I thought that the daftest Brexit offering, was the demand by opposition MPs and one (now former) Conservative MP, that the Government share its EU exit negotiating strategy and objectives with the House of Commons.
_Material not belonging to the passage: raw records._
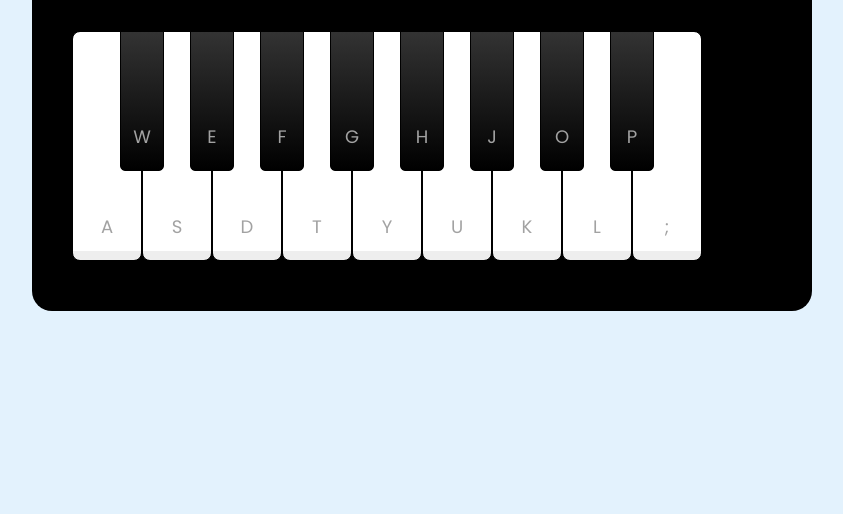
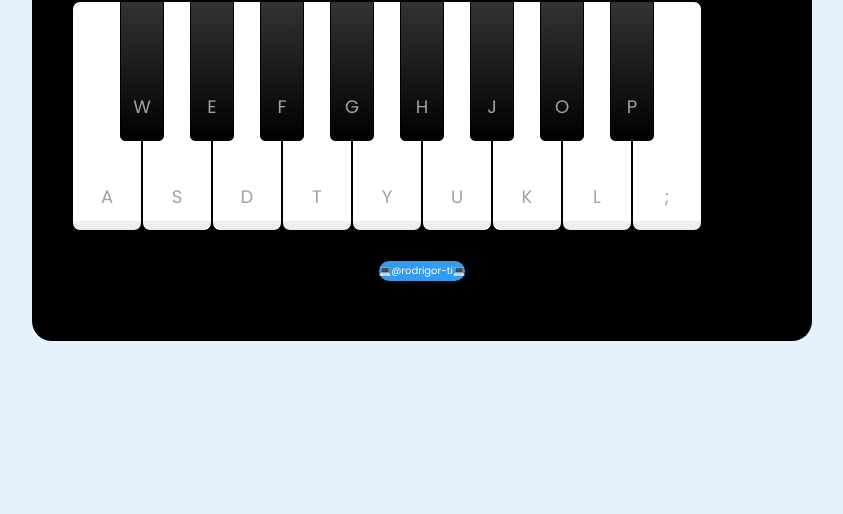
Before and after one commit to rodrigor-ti/simuladorPiano, a plain HTML site: page index.html in a window 1280 px wide. Shown: the part 286-800 px from the top of the page, without its empty margins (218-1061 px from the left). Drawn offline with Linux system fonts and the light colour scheme.

Commit message:
Ajustes no index e css

```diff
--- a/index.html
+++ b/index.html
@@ -53,6 +53,12 @@
 
     <script src="./src/scripts/engine.js" defer></script>
 
+    <div>
+    <footer>
+        <p>💻@rodrigor-ti💻</p>
+    </footer>
+    <br>
+    </div>
 </body>
 
 </html>
--- a/src/styles/main.css
+++ b/src/styles/main.css
@@ -137,7 +137,3 @@ footer {
     display: block; /* Faz o elemento ocupar 100% da largura disponível */
     width: max-content; /* Ajusta a largura ao conteúdo */
 }
-
-.container {
-    padding-bottom: 50px; /* Espaço extra para o rodapé */
-}
```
As one of my colleagues put it “I just wish I had had the opportunity to play high stakes poker with them”. As I’ve said before in this column, if you really want a particular thing out of a negotiation, you don’t reveal it, on the contrary, you show that you are absolutely indifferent about it, otherwise your counterparty will raise his price accordingly.
Now however, Tim Farron has revived an earlier demand for a second referendum: One at the outcome of the article 50 negotiations, so that people can decide to either remain, or to leave on the basis of the negotiated terms.
There is a small fly in the ointment: So far, we have been told that article 50, once invoked, is irreversible (indeed the High Court based its recent judgement on this very fact) and that the EU won’t negotiate with us at all until we do invoke article 50. There is therefore, no logic whatsoever to any post article 50 referendum, because the moment we invoke the article there is already no going back, even if a subsequent referendum result demanded it.
(Of course, this could all change with the Government’s appeal to the Supreme Court).
There is another glaring problem, obvious to anyone who thinks about it for a moment: The EU does not want us to leave; holding another referendum at the end of the negotiations presents the EU with an opportunity to offer the most dreadful terms imaginable (including cutting off its own nose to spite its face), confident that these terms will be rejected in the referendum.
Of course, that is the objective of those that propose the second referendum: they want to reverse the result of the first one, so perhaps Tim Farron isn’t daft at all, but he must think that we all are.
The notion that we did not know what we were voting for on 23rd June, and that we need a second chance to get the right answer, is not untypical of elites who disparage and distrust democracy.
The Remain campaign painted a picture of the ‘hardest’ Brexit imaginable. They told us that not only would the Leave campaign’s extra billions for the NHS never materialise, but that on the contrary, we would be too poor and too denuded of NHS staff to afford to have an NHS at all. The voters didn’t fall for it. They have made their decision and it is now the responsibility of all democrats to get on and implement it.